Task description: Give back the full listing exactly, setting the pictures aside.
┌──
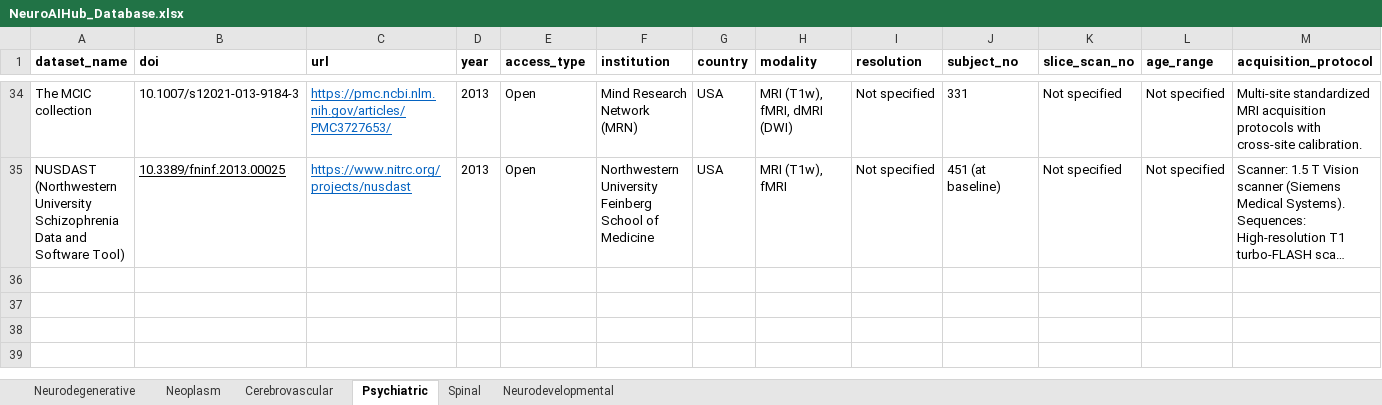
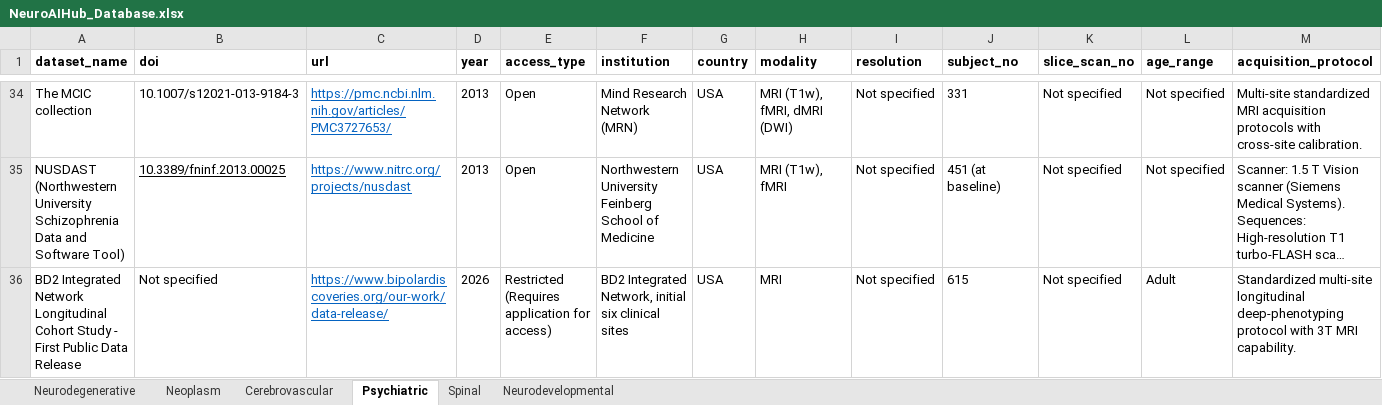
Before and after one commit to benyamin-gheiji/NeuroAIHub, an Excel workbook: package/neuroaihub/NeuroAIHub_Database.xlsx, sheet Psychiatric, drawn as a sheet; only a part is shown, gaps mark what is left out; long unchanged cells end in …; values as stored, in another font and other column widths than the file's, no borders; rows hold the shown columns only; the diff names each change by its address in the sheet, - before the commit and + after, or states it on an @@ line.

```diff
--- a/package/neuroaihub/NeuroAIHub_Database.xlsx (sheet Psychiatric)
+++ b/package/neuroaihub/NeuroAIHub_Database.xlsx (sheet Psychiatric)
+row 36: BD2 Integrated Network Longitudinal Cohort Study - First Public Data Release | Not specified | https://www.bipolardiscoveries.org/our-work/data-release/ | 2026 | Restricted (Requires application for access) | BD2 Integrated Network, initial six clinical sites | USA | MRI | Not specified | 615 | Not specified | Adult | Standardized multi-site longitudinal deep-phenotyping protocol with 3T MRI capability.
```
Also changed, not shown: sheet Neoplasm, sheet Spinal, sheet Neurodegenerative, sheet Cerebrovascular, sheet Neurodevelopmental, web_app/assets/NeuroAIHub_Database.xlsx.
└──
Output of the exercise:
Before and after one commit to benyamin-gheiji/NeuroAIHub, an Excel workbook: package/neuroaihub/NeuroAIHub_Database.xlsx, sheet Psychiatric, drawn as a sheet; only a part is shown, gaps mark what is left out; long unchanged cells end in …; values as stored, in another font and other column widths than the file's, no borders; rows hold the shown columns only; the diff names each change by its address in the sheet, - before the commit and + after, or states it on an @@ line.

```diff
--- a/package/neuroaihub/NeuroAIHub_Database.xlsx (sheet Psychiatric)
+++ b/package/neuroaihub/NeuroAIHub_Database.xlsx (sheet Psychiatric)
+row 36: BD2 Integrated Network Longitudinal Cohort Study - First Public Data Release | Not specified | https://www.bipolardiscoveries.org/our-work/data-release/ | 2026 | Restricted (Requires application for access) | BD2 Integrated Network, initial six clinical sites | USA | MRI | Not specified | 615 | Not specified | Adult | Standardized multi-site longitudinal deep-phenotyping protocol with 3T MRI capability.
```
Also changed, not shown: sheet Neoplasm, sheet Spinal, sheet Neurodegenerative, sheet Cerebrovascular, sheet Neurodevelopmental, web_app/assets/NeuroAIHub_Database.xlsx.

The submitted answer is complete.